“Our education centers are like boarding schools where the students eat and live for free,” said Shohrat Zakir, deputy Chinese Communist Party secretary of Xinjiang Uighur Autonomous Region in western China, earlier this month.

Yet, whereas many boarding school budgets typically include school supplies, textbooks and athletic equipment, an Agence France-Presse analysis of official budget documents found that China’s “boarding schools” in Xinjiang purchased police batons, cattle prods, handcuffs and pepper spray.

“China’s claims that its Xinjiang camps are voluntary training facilities are outright lies,” the United States Mission to the United Nations and other international organizations in Geneva said in a recent tweet.

China is arbitrarily detaining more than 1 million Uighurs, ethnic Kazakhs and other members of Muslim minority groups “under horrific conditions in Xinjiang’s internment camps,” said Ambassador Kelley Currie, a U.S. representative at the United Nations.

Hiding the truth

The camps are part of an ongoing campaign to suppress ethnic minority cultures in western China, where prisoners are tortured, abused, and forced to renounce their religion and memorize Chinese Communist Party slogans, according to survivors.

Internal documents acknowledged the reality inside the camps: Chinese Communist Party Secretary of Xinjiang Chen Quanguo stated that the camps should “teach like a school, be managed like the military, and be defended like a prison.”

The State Department’s recent Human Rights Report notes that the security budget for Xinjiang has increased more than 300 percent in recent years and the local government has advertised for more than 90,000 security-related jobs.

The ongoing repression has destroyed local communities in Xinjiang, with people disappearing for crimes as minor as speaking their ethnic language in school or fasting during Muslim religious holidays. And once they disappear, families stop hearing from them, with no idea what is happening to them or if they are alive.

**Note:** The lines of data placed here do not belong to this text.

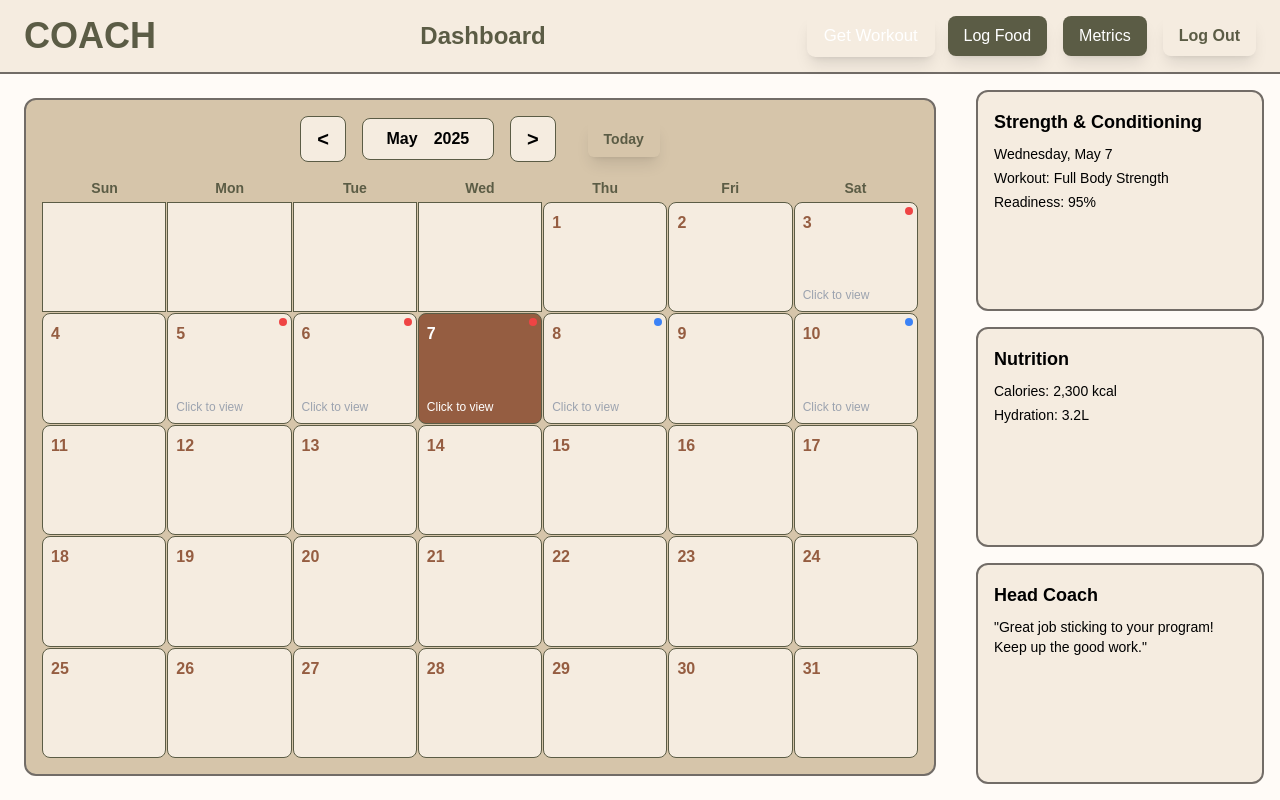
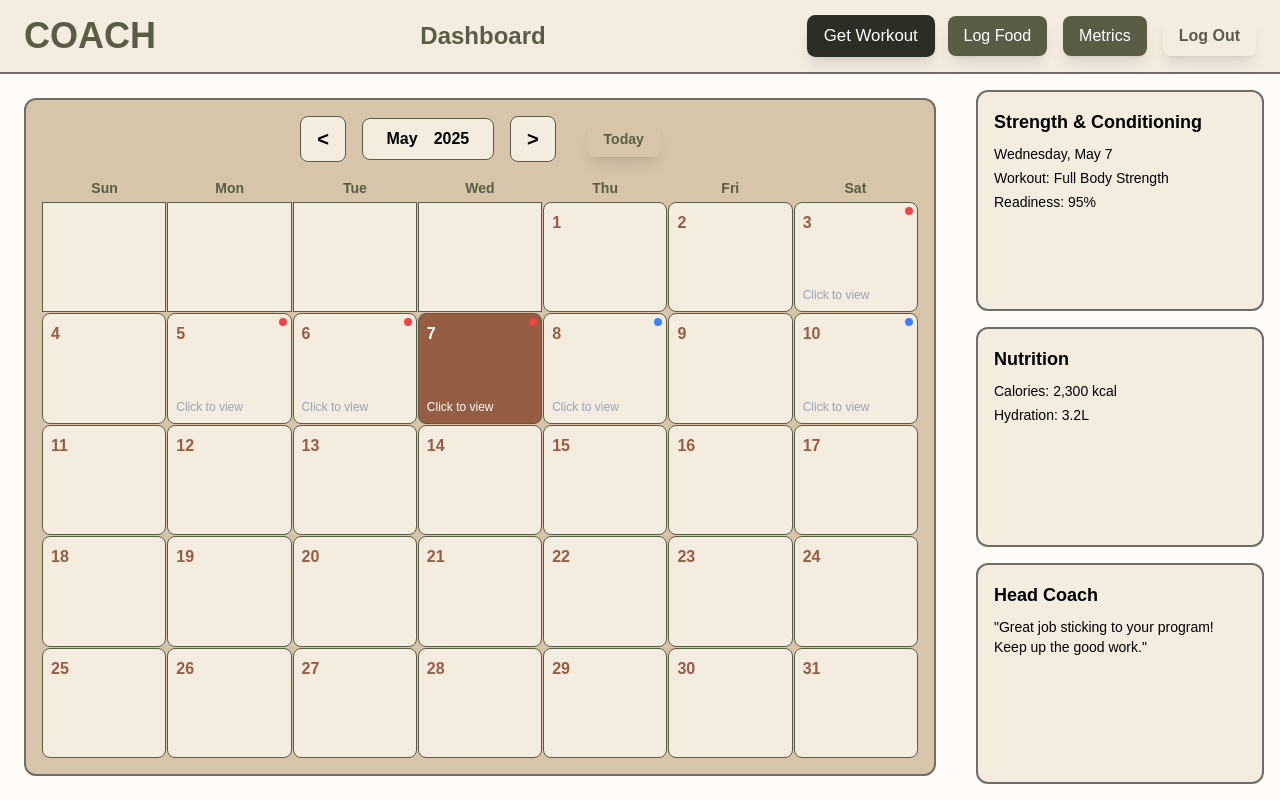
Before and after one commit to Alazca/official_coach, a plain HTML site: page frontend/pages/dashboard.html in a window 1280 px wide. In both pictures the pointer is over the button "Get Workout". Drawn offline with nearby package versions, Linux system fonts and the light colour scheme.

Commit message:
more background

```diff
--- a/frontend/assets/style.css
+++ b/frontend/assets/style.css
@@ -30,6 +30,9 @@
     color: var(--bg-alt);
     background-color: var(--primary);
     border-color: var(--primary);
+}
+.bar-button:hover {
+    background-color: var(--primary-dark);
 }
 
 .logout, #todayBtn {
```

As Secretary Pompeo said when he introduced the 2018 Human Rights Report, China is “in a league of its own when it comes to human rights violations.”